TASK DETAILS: The entries below are to be repeated exactly as they stand.

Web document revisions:
....

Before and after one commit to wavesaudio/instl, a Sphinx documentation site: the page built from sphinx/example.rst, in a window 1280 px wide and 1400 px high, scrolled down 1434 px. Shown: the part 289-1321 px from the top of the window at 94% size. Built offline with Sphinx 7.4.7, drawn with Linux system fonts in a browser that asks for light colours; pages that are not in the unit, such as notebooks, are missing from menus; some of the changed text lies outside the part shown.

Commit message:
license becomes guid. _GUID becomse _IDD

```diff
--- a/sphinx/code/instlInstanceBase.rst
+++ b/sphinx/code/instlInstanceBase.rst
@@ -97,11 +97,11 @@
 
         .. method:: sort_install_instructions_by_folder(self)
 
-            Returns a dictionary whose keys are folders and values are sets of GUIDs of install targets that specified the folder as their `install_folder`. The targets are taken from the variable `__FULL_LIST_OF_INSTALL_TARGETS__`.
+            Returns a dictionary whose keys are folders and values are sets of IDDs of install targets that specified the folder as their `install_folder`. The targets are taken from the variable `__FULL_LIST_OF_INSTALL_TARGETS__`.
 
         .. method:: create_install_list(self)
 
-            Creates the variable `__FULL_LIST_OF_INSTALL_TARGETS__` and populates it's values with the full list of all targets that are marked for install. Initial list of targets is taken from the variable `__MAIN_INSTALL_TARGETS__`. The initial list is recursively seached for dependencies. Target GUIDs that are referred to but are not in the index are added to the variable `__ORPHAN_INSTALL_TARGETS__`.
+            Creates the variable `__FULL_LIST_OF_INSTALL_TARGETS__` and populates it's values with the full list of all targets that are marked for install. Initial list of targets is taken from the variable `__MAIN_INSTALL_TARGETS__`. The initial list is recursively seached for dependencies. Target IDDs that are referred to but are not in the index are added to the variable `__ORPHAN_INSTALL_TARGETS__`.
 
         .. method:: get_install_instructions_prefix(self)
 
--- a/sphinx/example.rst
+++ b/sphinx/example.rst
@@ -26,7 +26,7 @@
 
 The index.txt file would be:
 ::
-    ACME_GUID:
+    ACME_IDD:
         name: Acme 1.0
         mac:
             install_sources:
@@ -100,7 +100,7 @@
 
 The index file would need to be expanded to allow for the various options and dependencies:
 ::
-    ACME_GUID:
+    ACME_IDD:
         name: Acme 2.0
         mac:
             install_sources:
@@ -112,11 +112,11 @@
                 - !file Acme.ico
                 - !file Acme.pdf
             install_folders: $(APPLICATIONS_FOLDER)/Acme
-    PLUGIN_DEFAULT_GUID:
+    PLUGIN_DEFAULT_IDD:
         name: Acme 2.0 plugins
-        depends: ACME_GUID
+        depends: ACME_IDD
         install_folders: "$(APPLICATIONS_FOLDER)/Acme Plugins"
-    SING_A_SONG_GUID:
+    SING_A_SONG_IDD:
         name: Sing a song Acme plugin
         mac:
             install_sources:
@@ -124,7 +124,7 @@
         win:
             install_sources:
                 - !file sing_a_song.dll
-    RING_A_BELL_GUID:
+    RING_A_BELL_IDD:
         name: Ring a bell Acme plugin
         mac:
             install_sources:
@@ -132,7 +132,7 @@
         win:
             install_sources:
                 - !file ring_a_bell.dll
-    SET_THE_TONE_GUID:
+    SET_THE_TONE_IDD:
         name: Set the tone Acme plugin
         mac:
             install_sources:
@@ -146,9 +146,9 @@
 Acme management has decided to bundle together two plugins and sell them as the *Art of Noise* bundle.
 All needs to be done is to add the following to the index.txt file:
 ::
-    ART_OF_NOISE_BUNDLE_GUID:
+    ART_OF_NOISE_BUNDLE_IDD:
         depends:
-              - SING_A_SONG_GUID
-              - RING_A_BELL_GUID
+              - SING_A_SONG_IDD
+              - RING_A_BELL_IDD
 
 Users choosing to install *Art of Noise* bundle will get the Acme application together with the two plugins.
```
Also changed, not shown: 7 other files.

....

REPLY TO THE TASK:
Before and after one commit to wavesaudio/instl, a Sphinx documentation site: the page built from sphinx/example.rst, in a window 1280 px wide and 1400 px high, scrolled down 1434 px. Shown: the part 289-1321 px from the top of the window at 94% size. Built offline with Sphinx 7.4.7, drawn with Linux system fonts in a browser that asks for light colours; pages that are not in the unit, such as notebooks, are missing from menus; some of the changed text lies outside the part shown.

Commit message:
license becomes guid. _GUID becomse _IDD

```diff
--- a/sphinx/code/instlInstanceBase.rst
+++ b/sphinx/code/instlInstanceBase.rst
@@ -97,11 +97,11 @@
 
         .. method:: sort_install_instructions_by_folder(self)
 
-            Returns a dictionary whose keys are folders and values are sets of GUIDs of install targets that specified the folder as their `install_folder`. The targets are taken from the variable `__FULL_LIST_OF_INSTALL_TARGETS__`.
+            Returns a dictionary whose keys are folders and values are sets of IDDs of install targets that specified the folder as their `install_folder`. The targets are taken from the variable `__FULL_LIST_OF_INSTALL_TARGETS__`.
 
         .. method:: create_install_list(self)
 
-            Creates the variable `__FULL_LIST_OF_INSTALL_TARGETS__` and populates it's values with the full list of all targets that are marked for install. Initial list of targets is taken from the variable `__MAIN_INSTALL_TARGETS__`. The initial list is recursively seached for dependencies. Target GUIDs that are referred to but are not in the index are added to the variable `__ORPHAN_INSTALL_TARGETS__`.
+            Creates the variable `__FULL_LIST_OF_INSTALL_TARGETS__` and populates it's values with the full list of all targets that are marked for install. Initial list of targets is taken from the variable `__MAIN_INSTALL_TARGETS__`. The initial list is recursively seached for dependencies. Target IDDs that are referred to but are not in the index are added to the variable `__ORPHAN_INSTALL_TARGETS__`.
 
         .. method:: get_install_instructions_prefix(self)
 
--- a/sphinx/example.rst
+++ b/sphinx/example.rst
@@ -26,7 +26,7 @@
 
 The index.txt file would be:
 ::
-    ACME_GUID:
+    ACME_IDD:
         name: Acme 1.0
         mac:
             install_sources:
@@ -100,7 +100,7 @@
 
 The index file would need to be expanded to allow for the various options and dependencies:
 ::
-    ACME_GUID:
+    ACME_IDD:
         name: Acme 2.0
         mac:
             install_sources:
@@ -112,11 +112,11 @@
                 - !file Acme.ico
                 - !file Acme.pdf
             install_folders: $(APPLICATIONS_FOLDER)/Acme
-    PLUGIN_DEFAULT_GUID:
+    PLUGIN_DEFAULT_IDD:
         name: Acme 2.0 plugins
-        depends: ACME_GUID
+        depends: ACME_IDD
         install_folders: "$(APPLICATIONS_FOLDER)/Acme Plugins"
-    SING_A_SONG_GUID:
+    SING_A_SONG_IDD:
         name: Sing a song Acme plugin
         mac:
             install_sources:
@@ -124,7 +124,7 @@
         win:
             install_sources:
                 - !file sing_a_song.dll
-    RING_A_BELL_GUID:
+    RING_A_BELL_IDD:
         name: Ring a bell Acme plugin
         mac:
             install_sources:
@@ -132,7 +132,7 @@
         win:
             install_sources:
                 - !file ring_a_bell.dll
-    SET_THE_TONE_GUID:
+    SET_THE_TONE_IDD:
         name: Set the tone Acme plugin
         mac:
             install_sources:
@@ -146,9 +146,9 @@
 Acme management has decided to bundle together two plugins and sell them as the *Art of Noise* bundle.
 All needs to be done is to add the following to the index.txt file:
 ::
-    ART_OF_NOISE_BUNDLE_GUID:
+    ART_OF_NOISE_BUNDLE_IDD:
         depends:
-              - SING_A_SONG_GUID
-              - RING_A_BELL_GUID
+              - SING_A_SONG_IDD
+              - RING_A_BELL_IDD
 
 Users choosing to install *Art of Noise* bundle will get the Acme application together with the two plugins.
```
Also changed, not shown: 7 other files.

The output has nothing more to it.